**Task details**:
Search the records for the word "Mapped". Copy every line where it appears.

[Front-end code change data]
Content starts
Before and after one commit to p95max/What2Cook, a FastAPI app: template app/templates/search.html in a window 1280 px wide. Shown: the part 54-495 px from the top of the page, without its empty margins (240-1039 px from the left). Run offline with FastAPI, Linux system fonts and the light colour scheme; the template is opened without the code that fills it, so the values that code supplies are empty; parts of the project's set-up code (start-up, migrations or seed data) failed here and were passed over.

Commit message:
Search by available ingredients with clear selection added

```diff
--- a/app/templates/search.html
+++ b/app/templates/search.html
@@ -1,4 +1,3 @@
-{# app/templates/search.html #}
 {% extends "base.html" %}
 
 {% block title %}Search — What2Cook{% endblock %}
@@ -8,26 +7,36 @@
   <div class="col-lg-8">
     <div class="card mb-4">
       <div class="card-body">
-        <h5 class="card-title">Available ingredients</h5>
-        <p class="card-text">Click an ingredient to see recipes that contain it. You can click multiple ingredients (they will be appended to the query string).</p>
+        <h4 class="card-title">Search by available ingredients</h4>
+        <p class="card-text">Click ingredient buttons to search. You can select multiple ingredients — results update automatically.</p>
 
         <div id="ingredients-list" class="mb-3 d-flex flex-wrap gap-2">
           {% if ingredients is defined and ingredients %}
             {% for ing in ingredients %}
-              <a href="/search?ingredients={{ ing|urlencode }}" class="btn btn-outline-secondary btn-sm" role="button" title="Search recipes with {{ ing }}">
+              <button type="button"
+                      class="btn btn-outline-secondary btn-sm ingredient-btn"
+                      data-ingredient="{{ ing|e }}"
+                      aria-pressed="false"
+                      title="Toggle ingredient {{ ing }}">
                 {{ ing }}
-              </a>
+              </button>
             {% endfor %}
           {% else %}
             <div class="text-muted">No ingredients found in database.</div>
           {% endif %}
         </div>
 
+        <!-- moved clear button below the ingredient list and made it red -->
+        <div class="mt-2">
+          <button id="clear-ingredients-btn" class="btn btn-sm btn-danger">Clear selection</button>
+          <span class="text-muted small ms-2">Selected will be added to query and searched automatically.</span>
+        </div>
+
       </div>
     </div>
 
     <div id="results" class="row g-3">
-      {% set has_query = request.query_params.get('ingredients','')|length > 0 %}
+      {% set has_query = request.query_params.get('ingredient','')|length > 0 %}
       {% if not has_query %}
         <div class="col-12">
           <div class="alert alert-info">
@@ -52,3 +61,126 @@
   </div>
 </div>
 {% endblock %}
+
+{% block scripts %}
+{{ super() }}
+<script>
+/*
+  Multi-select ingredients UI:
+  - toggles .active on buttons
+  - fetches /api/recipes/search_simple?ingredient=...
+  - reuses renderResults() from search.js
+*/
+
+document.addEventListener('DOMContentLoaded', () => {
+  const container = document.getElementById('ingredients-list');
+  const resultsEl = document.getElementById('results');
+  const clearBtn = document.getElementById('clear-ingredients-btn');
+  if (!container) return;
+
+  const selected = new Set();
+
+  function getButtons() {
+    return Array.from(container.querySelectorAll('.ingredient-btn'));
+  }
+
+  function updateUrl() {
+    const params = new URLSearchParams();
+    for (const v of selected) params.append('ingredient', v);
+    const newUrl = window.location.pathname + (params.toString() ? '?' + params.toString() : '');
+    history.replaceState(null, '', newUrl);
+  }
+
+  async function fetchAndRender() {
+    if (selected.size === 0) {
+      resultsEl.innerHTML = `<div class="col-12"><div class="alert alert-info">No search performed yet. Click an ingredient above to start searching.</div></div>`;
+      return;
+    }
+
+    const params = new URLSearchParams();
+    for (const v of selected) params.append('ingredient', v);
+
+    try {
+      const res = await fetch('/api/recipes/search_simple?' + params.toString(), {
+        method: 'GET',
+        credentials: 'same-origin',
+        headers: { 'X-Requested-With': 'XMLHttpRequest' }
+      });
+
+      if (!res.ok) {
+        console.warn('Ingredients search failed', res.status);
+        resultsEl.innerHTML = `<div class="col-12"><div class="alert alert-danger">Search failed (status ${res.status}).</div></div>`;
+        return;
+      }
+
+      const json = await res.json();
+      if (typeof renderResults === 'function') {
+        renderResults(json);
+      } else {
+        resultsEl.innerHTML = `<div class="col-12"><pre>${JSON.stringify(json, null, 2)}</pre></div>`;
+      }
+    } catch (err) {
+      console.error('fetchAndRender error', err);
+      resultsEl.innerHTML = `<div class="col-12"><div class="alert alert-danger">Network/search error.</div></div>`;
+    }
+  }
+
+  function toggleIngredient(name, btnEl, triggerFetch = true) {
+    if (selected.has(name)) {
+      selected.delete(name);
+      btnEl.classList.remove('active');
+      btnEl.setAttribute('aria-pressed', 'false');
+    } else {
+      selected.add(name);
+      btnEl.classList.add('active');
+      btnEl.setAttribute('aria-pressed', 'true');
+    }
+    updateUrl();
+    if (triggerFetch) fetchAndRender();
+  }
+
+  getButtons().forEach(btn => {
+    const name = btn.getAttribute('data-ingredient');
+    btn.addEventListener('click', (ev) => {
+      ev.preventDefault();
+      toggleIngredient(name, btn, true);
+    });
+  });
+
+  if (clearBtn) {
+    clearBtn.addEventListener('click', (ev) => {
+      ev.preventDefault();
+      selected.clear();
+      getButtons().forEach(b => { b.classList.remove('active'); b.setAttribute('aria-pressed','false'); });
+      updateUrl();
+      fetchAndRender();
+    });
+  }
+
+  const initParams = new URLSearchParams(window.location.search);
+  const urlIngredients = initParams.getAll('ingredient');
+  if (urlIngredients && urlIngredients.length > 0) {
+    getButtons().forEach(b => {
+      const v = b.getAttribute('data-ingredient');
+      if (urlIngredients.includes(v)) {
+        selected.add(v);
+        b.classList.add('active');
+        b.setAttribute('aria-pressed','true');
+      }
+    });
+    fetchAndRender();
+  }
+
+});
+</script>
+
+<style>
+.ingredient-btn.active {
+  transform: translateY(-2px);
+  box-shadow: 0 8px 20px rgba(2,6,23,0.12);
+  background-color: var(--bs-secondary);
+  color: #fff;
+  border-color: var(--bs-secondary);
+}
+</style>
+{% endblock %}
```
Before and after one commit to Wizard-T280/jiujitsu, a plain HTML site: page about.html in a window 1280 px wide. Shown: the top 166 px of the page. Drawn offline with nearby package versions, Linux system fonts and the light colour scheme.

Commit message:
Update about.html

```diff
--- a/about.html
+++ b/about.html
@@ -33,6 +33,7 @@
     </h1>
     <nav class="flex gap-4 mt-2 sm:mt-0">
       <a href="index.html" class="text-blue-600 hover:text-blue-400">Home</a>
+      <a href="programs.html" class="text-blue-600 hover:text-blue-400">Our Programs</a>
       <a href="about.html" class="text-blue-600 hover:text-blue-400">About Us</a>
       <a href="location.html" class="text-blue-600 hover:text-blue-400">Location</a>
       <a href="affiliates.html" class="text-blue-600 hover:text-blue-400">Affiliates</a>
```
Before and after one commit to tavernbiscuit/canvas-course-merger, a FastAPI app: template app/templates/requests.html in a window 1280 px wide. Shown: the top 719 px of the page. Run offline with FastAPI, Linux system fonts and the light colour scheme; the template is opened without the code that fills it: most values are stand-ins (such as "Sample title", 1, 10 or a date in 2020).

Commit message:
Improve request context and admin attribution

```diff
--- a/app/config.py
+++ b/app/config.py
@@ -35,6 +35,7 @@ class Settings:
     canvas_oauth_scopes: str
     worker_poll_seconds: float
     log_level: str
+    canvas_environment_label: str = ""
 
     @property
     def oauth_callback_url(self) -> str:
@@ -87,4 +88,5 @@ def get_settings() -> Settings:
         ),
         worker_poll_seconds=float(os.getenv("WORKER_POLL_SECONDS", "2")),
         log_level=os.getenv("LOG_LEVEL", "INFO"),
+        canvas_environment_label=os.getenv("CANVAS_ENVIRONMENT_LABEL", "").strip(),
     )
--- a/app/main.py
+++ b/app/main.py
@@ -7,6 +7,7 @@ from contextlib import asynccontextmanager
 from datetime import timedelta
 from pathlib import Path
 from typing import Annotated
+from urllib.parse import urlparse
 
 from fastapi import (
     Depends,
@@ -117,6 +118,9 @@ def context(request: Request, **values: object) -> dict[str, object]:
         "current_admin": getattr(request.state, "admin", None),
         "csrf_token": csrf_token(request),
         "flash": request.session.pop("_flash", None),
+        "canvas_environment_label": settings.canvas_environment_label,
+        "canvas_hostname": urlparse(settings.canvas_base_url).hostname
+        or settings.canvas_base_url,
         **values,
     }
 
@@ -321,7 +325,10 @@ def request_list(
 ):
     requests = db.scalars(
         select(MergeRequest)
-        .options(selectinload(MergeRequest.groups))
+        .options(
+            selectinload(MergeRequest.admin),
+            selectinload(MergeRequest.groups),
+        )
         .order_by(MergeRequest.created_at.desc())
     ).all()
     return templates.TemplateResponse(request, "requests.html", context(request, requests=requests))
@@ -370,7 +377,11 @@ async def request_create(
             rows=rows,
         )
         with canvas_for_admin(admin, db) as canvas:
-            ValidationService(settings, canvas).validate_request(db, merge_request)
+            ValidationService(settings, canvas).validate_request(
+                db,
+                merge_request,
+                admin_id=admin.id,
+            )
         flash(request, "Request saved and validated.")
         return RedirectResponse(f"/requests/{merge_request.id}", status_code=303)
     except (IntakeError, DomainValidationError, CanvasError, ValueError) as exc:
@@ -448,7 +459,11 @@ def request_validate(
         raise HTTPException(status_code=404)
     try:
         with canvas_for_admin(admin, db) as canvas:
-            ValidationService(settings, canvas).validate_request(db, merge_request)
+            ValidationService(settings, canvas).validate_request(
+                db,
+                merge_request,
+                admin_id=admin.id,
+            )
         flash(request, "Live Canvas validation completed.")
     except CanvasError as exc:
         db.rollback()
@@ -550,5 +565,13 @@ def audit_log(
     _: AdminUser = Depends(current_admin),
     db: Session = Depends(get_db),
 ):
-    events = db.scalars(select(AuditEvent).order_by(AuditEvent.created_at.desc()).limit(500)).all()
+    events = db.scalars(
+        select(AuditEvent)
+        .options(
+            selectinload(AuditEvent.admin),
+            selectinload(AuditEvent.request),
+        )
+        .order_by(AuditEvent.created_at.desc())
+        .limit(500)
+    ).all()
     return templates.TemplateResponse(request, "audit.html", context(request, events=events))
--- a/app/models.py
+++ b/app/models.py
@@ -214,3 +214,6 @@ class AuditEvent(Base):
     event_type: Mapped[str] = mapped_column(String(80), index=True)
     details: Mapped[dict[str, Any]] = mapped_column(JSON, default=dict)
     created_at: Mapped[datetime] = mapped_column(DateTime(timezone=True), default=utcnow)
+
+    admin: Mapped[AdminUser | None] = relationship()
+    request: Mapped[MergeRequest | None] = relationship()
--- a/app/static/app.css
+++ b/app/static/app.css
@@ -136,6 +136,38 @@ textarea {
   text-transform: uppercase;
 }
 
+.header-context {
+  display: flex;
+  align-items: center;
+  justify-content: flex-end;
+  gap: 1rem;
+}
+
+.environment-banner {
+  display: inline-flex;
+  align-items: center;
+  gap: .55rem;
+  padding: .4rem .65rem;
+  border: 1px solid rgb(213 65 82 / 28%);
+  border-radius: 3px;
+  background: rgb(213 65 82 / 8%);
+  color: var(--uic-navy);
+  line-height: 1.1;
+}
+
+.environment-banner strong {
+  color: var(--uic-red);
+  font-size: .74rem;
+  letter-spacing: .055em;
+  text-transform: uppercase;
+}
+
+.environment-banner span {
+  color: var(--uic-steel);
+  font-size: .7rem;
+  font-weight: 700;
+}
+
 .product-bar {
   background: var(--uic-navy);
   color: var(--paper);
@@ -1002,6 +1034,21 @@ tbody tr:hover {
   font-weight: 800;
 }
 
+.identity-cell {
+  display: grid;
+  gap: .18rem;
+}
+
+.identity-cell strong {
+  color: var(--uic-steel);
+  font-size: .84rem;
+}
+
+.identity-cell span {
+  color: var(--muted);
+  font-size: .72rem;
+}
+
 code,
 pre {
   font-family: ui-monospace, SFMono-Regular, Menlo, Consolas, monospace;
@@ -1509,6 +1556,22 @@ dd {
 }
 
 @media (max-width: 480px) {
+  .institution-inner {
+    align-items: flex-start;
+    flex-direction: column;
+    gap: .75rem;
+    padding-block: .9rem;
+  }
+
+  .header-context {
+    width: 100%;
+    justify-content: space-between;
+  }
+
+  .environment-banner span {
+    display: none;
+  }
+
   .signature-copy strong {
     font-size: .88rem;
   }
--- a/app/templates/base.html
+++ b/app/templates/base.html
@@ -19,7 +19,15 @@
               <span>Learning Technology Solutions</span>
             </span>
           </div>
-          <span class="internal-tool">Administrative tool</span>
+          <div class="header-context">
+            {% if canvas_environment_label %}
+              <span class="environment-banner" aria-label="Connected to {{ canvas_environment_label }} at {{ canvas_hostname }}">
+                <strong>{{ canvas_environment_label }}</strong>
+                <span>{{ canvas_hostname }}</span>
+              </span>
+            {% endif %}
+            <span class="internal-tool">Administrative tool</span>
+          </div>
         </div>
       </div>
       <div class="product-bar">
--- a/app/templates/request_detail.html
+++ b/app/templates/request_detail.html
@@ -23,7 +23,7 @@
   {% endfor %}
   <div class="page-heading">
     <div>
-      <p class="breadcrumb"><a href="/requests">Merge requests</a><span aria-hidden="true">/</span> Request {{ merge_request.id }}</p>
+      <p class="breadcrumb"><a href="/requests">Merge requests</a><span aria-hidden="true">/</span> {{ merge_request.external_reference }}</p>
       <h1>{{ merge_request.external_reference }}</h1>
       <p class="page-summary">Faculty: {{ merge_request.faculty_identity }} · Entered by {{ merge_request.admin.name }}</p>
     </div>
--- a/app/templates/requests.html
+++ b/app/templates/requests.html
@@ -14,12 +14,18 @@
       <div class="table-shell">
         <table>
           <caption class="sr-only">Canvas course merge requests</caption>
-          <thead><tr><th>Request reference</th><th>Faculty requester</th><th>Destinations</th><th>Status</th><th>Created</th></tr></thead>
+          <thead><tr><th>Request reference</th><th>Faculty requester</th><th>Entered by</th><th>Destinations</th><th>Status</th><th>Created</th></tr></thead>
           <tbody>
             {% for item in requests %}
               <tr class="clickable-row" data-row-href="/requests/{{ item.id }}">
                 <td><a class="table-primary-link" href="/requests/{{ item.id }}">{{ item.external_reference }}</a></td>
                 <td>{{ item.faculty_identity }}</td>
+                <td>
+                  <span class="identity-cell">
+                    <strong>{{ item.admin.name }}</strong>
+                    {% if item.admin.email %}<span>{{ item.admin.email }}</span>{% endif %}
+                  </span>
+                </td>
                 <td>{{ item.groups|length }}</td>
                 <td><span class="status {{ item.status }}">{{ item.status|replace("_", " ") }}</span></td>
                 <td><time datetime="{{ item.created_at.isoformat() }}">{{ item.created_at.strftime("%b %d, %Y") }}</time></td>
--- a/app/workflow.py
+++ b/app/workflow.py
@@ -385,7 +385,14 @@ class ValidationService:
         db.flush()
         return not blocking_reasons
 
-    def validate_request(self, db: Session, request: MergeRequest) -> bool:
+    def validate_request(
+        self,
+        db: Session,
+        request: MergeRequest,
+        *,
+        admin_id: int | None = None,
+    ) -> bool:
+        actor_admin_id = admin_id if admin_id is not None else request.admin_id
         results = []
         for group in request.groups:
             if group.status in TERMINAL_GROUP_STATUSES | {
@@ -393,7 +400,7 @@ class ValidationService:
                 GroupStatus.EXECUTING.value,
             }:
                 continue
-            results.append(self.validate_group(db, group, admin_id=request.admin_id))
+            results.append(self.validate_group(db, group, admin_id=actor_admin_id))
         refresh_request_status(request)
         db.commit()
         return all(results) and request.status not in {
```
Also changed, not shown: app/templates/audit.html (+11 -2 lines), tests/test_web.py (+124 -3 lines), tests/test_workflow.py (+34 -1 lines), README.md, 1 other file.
Content ends
**Answer to this exercise**:
     event_type: Mapped[str] = mapped_column(String(80), index=True)
     details: Mapped[dict[str, Any]] = mapped_column(JSON, default=dict)
     created_at: Mapped[datetime] = mapped_column(DateTime(timezone=True), default=utcnow)
+    admin: Mapped[AdminUser | None] = relationship()
+    request: Mapped[MergeRequest | None] = relationship()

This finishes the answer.